INPUT RECORDS: Begin

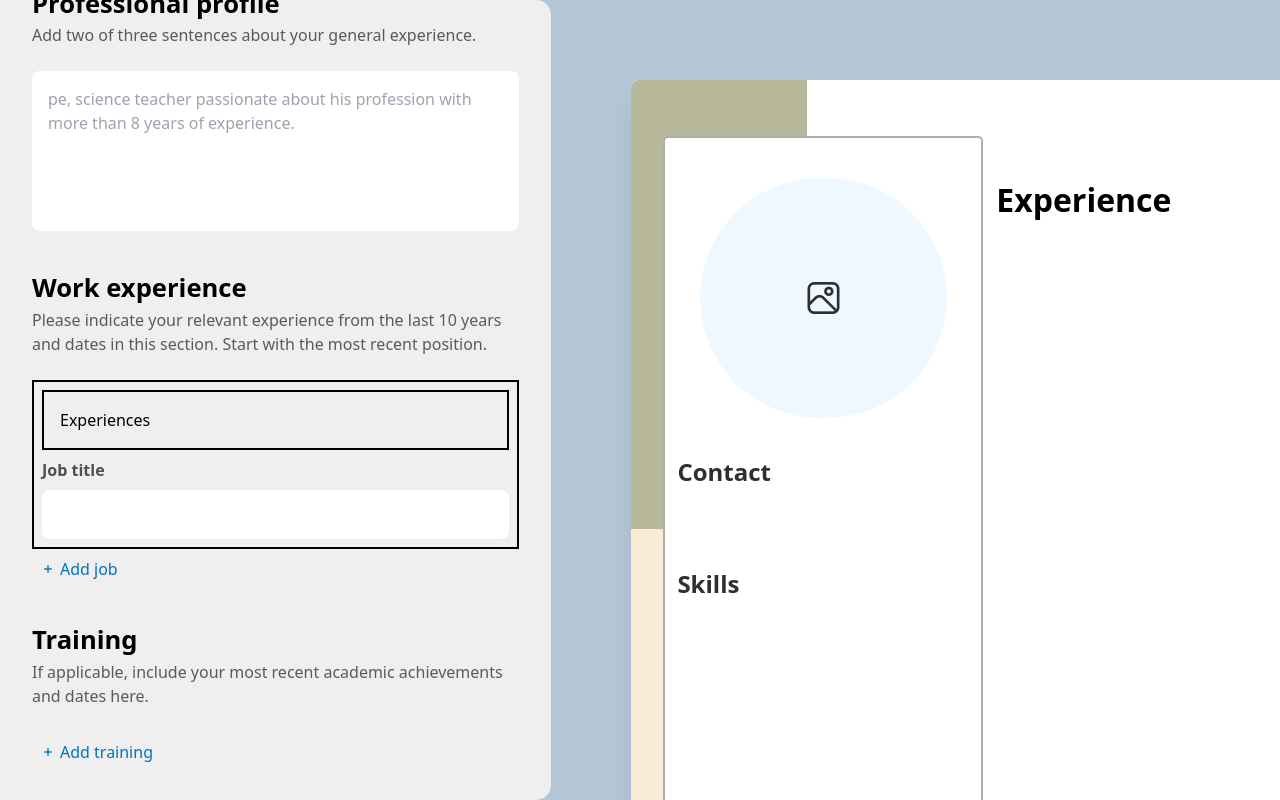
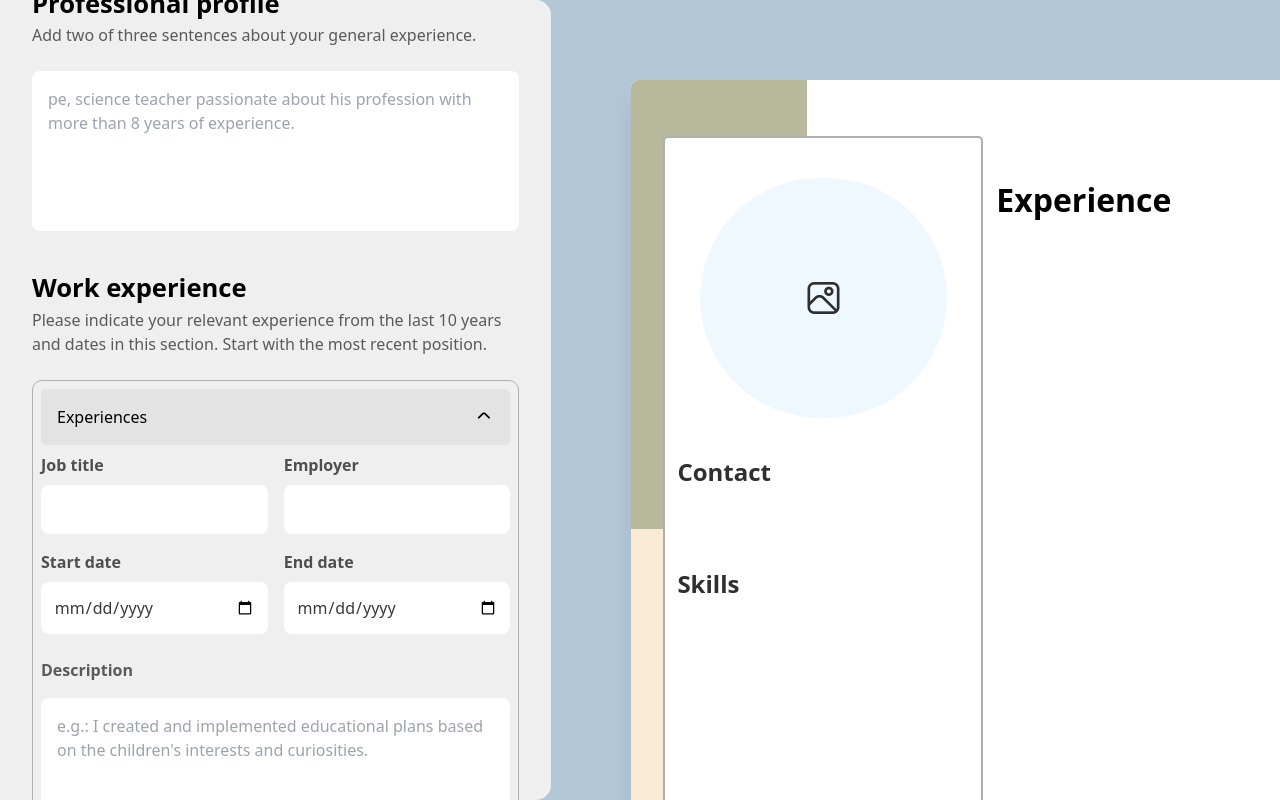
Before and after one commit to Charlesss-0/CV-App, a React (Vite) app: page / in a window 1280 px wide. Both pictures are taken after a click on the element "Add job". Built offline with nearby package versions, Linux system fonts and the light colour scheme.

Commit message:
Add work experience section

```diff
--- a/src/App.jsx
+++ b/src/App.jsx
@@ -9,7 +9,8 @@ import {
   SkillsList,
   CustomSec,
   Add,
-  AddNewForm
+  AddNewForm,
+  Textarea
 } from './components/appUtils'
 import { CvPage } from './components/template'
 
@@ -144,11 +145,12 @@ export default function App() {
                 }
               />
 
-              <textarea
-                className="w-full resize-none rounded-lg h-[10em] p-[1rem] text-[#393939]"
+              <Textarea
                 onChange={(e) => handleEvent(setProfileDesc, e)}
-                maxLength={200}
-                placeholder="pe, science teacher passionate about his profession with more than 8 years of experience."
+                length={200}
+                textholder={
+                  'pe, science teacher passionate about his profession with more than 8 years of experience.'
+                }
               />
             </fieldset>
           </form>
--- a/src/components/appUtils.jsx
+++ b/src/components/appUtils.jsx
@@ -1,4 +1,6 @@
 /* eslint-disable react/prop-types */
+
+import { useState } from 'react'
 
 // Renders a section including header, description and the option to add more content
 export function Section({ header, description }) {
@@ -40,6 +42,17 @@ export function Add({ text, onClick }) {
       <i className="fi fi-rr-plus-small flex"></i>
       {text}
     </p>
+  )
+}
+
+export function Textarea({ onChange, length, textholder }) {
+  return (
+    <textarea
+      className="w-full resize-none rounded-lg h-[10em] p-[1rem] text-[#393939] font-normal"
+      onChange={onChange}
+      maxLength={length}
+      placeholder={textholder}
+    />
   )
 }
 
@@ -134,6 +147,7 @@ export function CustomSec() {
   )
 }
 
+// Renders input fields
 export function Field({ title, type, length, onChange }) {
   return (
     <label>
@@ -144,15 +158,37 @@ export function Field({ title, type, length, onChange }) {
 }
 
 export function AddNewForm() {
+  const [isToggled, setIsToggled] = useState(false)
+
+  const handleToggle = () => {
+    setIsToggled(!isToggled)
+  }
+
   return (
-    <div className="border-solid border-2 border-black p-[0.5rem]">
-      <h1 className="border-solid border-2 border-black p-[1rem] mb-[0.5rem]">
+    <div className="border-solid border border-[#afafaf] rounded-[10px] p-[0.5rem] mb-[1rem]">
+      <h1
+        onClick={handleToggle}
+        className="
+          bg-[#cacaca55]
+          p-[1rem]
+          rounded-[5px]
+          flex
+          justify-between
+          items-center
+          cursor-pointer
+          "
+      >
         Experiences
+        <i
+          className={`fi ${
+            isToggled ? 'fi-rr-angle-small-down' : 'fi-rr-angle-small-up'
+          } flex text-[1.3rem]`}
+        ></i>
       </h1>
 
-      <form>
+      <form className={`${isToggled ? 'hidden' : 'block mt-[0.5rem]'}`}>
         <fieldset
-          className="
+          className={`
                 flex
                 flex-col
                 gap-[1rem]
@@ -169,11 +205,26 @@ export function AddNewForm() {
                 [&>div>label>input]:rounded-lg
                 [&>div>label>input]:text-[#393939]
                 [&>div>label>input]:font-normal
-                "
+                `}
         >
           <div>
             <Field title={'Job title'} type={'text'} length={30} />
+            <Field title={'Employer'} type={'text'} length={30} />
           </div>
+
+          <div>
+            <Field title={'Start date'} type={'date'} />
+            <Field title={'End date'} type={'date'} />
+          </div>
+
+          <p className="text-[#5a5a5a] mt-[0.5rem]">Description</p>
+
+          <Textarea
+            length={200}
+            textholder={
+              "e.g.: I created and implemented educational plans based on the children's interests and curiosities."
+            }
+          />
         </fieldset>
       </form>
     </div>
```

INPUT RECORDS: End

| TASK STATEMENT |
Please show the lines in the entries above that hold the string "setIsToggled".

| RESULT OF THIS EXERCISE |
+  const [isToggled, setIsToggled] = useState(false)
+    setIsToggled(!isToggled)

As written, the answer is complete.